The Lincoln County Cooperative Extension Service had a good year in 2016.
Extension Educator Holly Gatzke gave her annual report at the county commission meeting Feb. 6.
She said the University of Nevada/Reno has a new dean and new structure for the extension service and it will take a little time to get all things running smoothly.
A new website is about to be launched for the extension office in Caliente, Gatzke said. ?We felt we weren?t getting information out to the public on what we are doing in different programs and want to reach them in a way that they are connecting with each other and other agencies.?
She added, ?We will also have activity connecting to Facebook and email and such, so that when we have new events and new information for the public, it will be sent out on that avenue.?
In the report, Gatzke outlined the major programs at the extension office. For example, local foods industry, getting foods grown locally and in the state for sale within stores and grown within the state.
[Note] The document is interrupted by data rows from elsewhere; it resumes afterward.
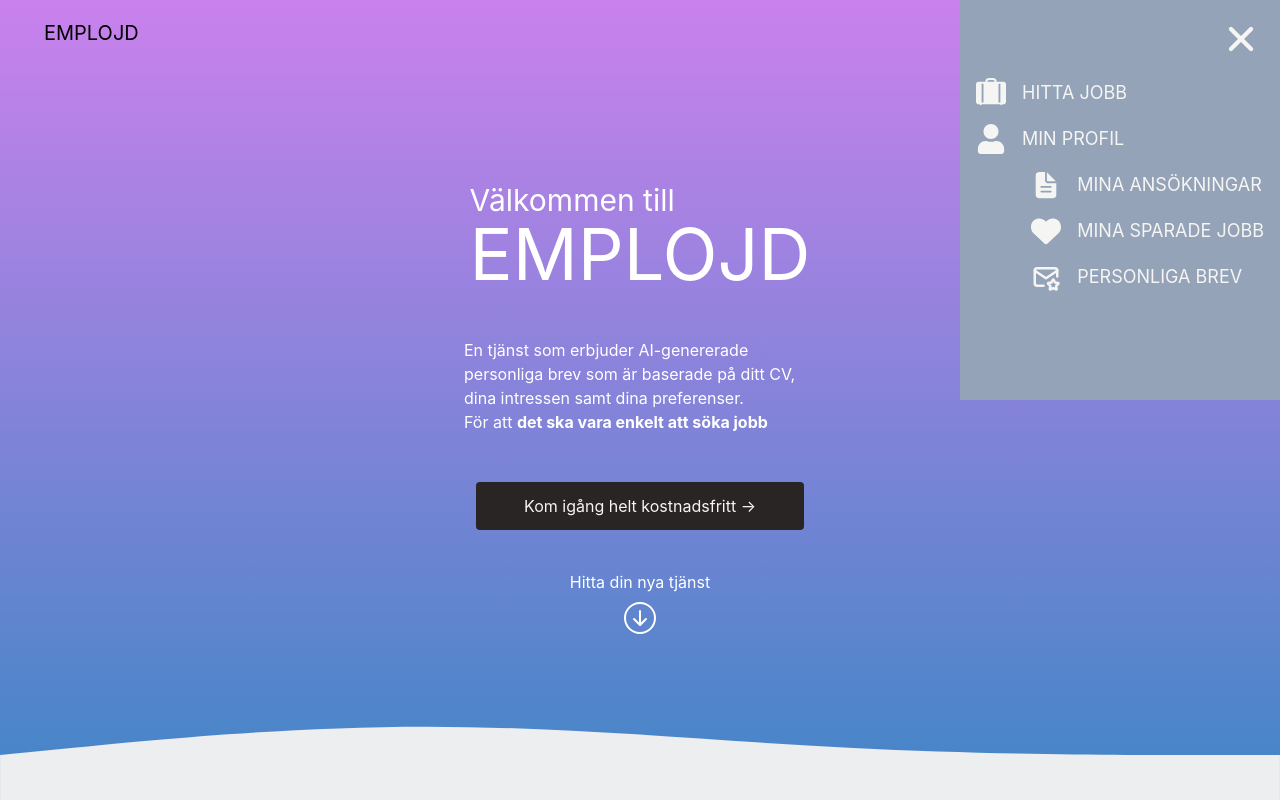
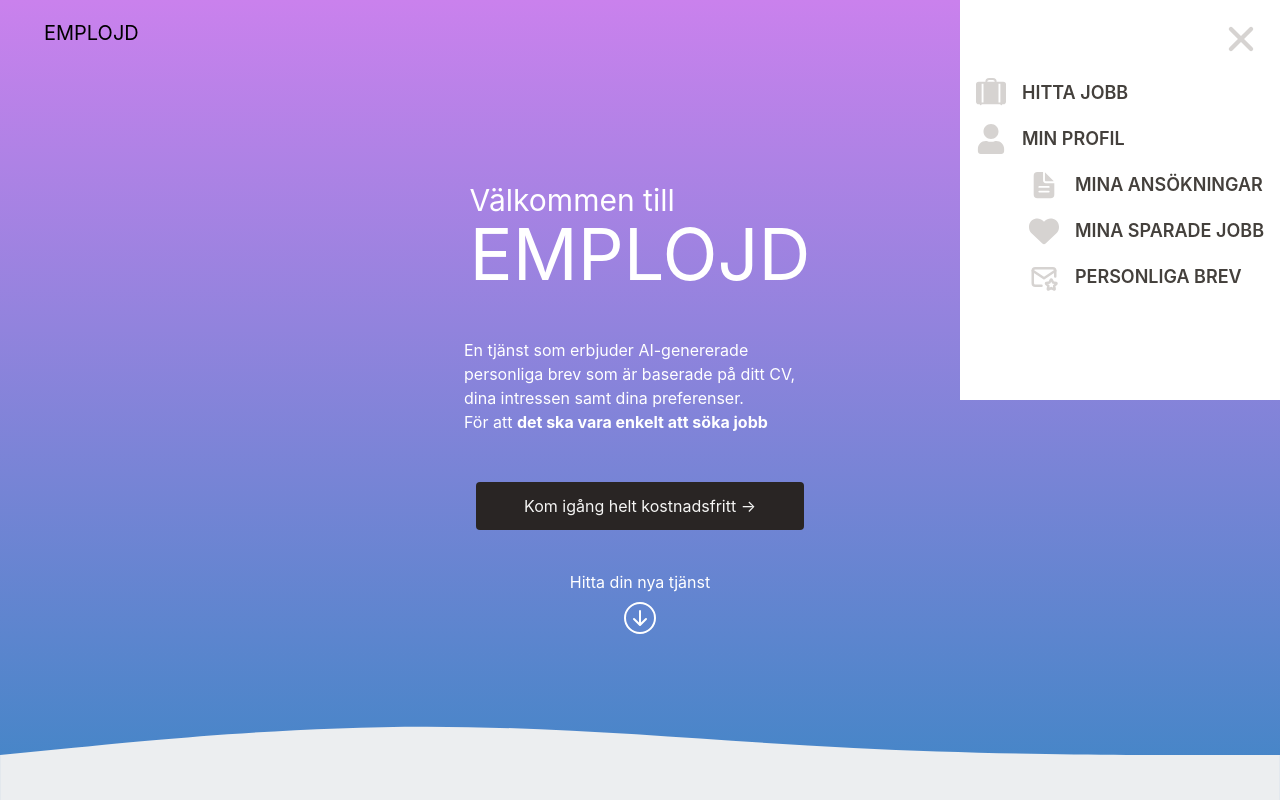
Before and after one commit to Adrozs/Emplojd, a React (Vite) app: page / in a window 1280 px wide. Both pictures are taken after a click on the icon 1233 px from the left and 32 px from the top of the page. Shown: the top 800 px of the page. Built offline with nearby package versions, Linux system fonts and the light colour scheme; a web font is replaced by a local one.

Commit message:
Header test logo

```diff
--- a/src/components/Header.jsx
+++ b/src/components/Header.jsx
@@ -14,7 +14,7 @@ const Header = () => {
         <div className="   p-2 px-5">
           <h1 className="text-xl font-Glockenspiel">EMPLOJD</h1>
         </div>
-        <div className="flex items-center ">
+        <div className="flex items-center cursor-pointer">
           <RxHamburgerMenu size={46} onClick={handleMenu} />
           {menu && <Modal onClose={setMenu} menu={menu} />}
         </div>
--- a/src/components/Modal.jsx
+++ b/src/components/Modal.jsx
@@ -42,30 +42,43 @@ function Modal({ onClose, menu }) {
     <>
       {menu && (
         <nav className="fixed z-10 inset-0 overflow-y-auto bg-opacity-75 flex justify-end items-start">
-          <div className="bg-slate-400 max-w-lg w-[20rem] h-[25rem] z-1 modal-content ">
-            <div className="p-4 flex flex-col text-stone-100 h-[100%]">
+          <div className="bg-white max-w-lg w-[20rem] h-[25rem] z-1 modal-content ">
+            <div className="p-4 flex flex-col text-stone-300 h-[100%]">
               <button onClick={() => onClose(!menu)} className="self-end">
                 <IoClose size={46} />
               </button>
               <div className="flex-[75%]">
                 <NavItem>
-                  <BsFillSuitcaseLgFill size={30} /> HITTA JOBB
+                  <BsFillSuitcaseLgFill size={30} />{" "}
+                  <span className="text-stone-700 font-semibold">
+                    HITTA JOBB
+                  </span>
                 </NavItem>
                 <NavItem>
-                  <FaUser size={30} /> MIN PROFIL
+                  <FaUser size={30} />
+                  <span className="text-stone-700 font-semibold">
+                    MIN PROFIL
+                  </span>
                 </NavItem>
                 <div className="flex flex-col items-end">
                   <div className="flex flex-col">
                     <NavItem className="self-end">
                       <IoDocumentText size={30} />
-                      MINA ANSÖKNINGAR
+                      <span className="text-stone-700 font-semibold">
+                        MINA ANSÖKNINGAR
+                      </span>
                     </NavItem>
                     <NavItem>
                       <FaHeart size={30} />
-                      MINA SPARADE JOBB
+                      <span className="text-stone-700 font-semibold">
+                        MINA SPARADE JOBB
+                      </span>
                     </NavItem>
                     <NavItem>
-                      <TbMailStar size={30} /> PERSONLIGA BREV
+                      <TbMailStar size={30} />
+                      <span className="text-stone-700 font-semibold">
+                        PERSONLIGA BREV
+                      </span>
                     </NavItem>
                   </div>
                 </div>
@@ -78,7 +91,10 @@ function Modal({ onClose, menu }) {
                   >
                     {" "}
                     <TbLogin2 size={30} />
-                    Log out
+                    <span className="text-stone-700 font-semibold">
+                      {" "}
+                      Log out
+                    </span>
                   </button>
                 )}
               </div>
```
Another is the Workforce development program which is funded by a separate grant that hires two full-time and one three-quarter time workers in the county. ?Last year we had 31 adult participants in the program,? she said. Sixteen found full-time employment and the others received occupational training.?
In addition, there were 53 at-risk youth served, ranging in age from 17 to 24. ?If we have youth in the county who are in trouble, or have dropped out of school, we can take them at a younger age. However, work and career is our focus, and the younger ones are usually not ready before their later teens.?
There were seven in the program who achieved their 2016 high school diploma or equivalent, she noted. Three youth enrolled in occupational training and 35 went through the work experience program, and 13 youth gained employment. She said also workers comp is now available through the extension service office in Caliente.
Gatzke said the pilot community garden, just along the side of the office building, began in 2016 with three families growing vegetables at the demonstration level.
The extension service is also continuing to work in the area of local economic development, in particular, the International Mountain Bicycling Association, seeking to build trails in the mountains around Caliente and in conjunction with Kershaw-Ryan State Park.
Gatzke said she wants to help the local businesses and residents get ready for the expected influx when the bike trails finally do open. ?We are connected with rural development experts to get some necessary background assessments to be able to support the riders, tourists and others coming in. While the trails might be in Caliente, if we are doing this right, this will impact the whole of Lincoln County, and the more we can show [what?s here to] those who come, the more days they stay and the more money they spend here, and that will be a great advantage to everybody, so we are taking a countywide approach to that whole program.?
Talking about the 4-H program, Gatzke said, ?There were 34 clubs in 2016. 42 volunteers that make it work, all the wonderful leaders that step forward; 211 kids were registered in 4-H, which meant 34 percent of the youth in Lincoln County, ages 5-18, were participating, and we had 352 entries in the 4-H county fair in 2016.?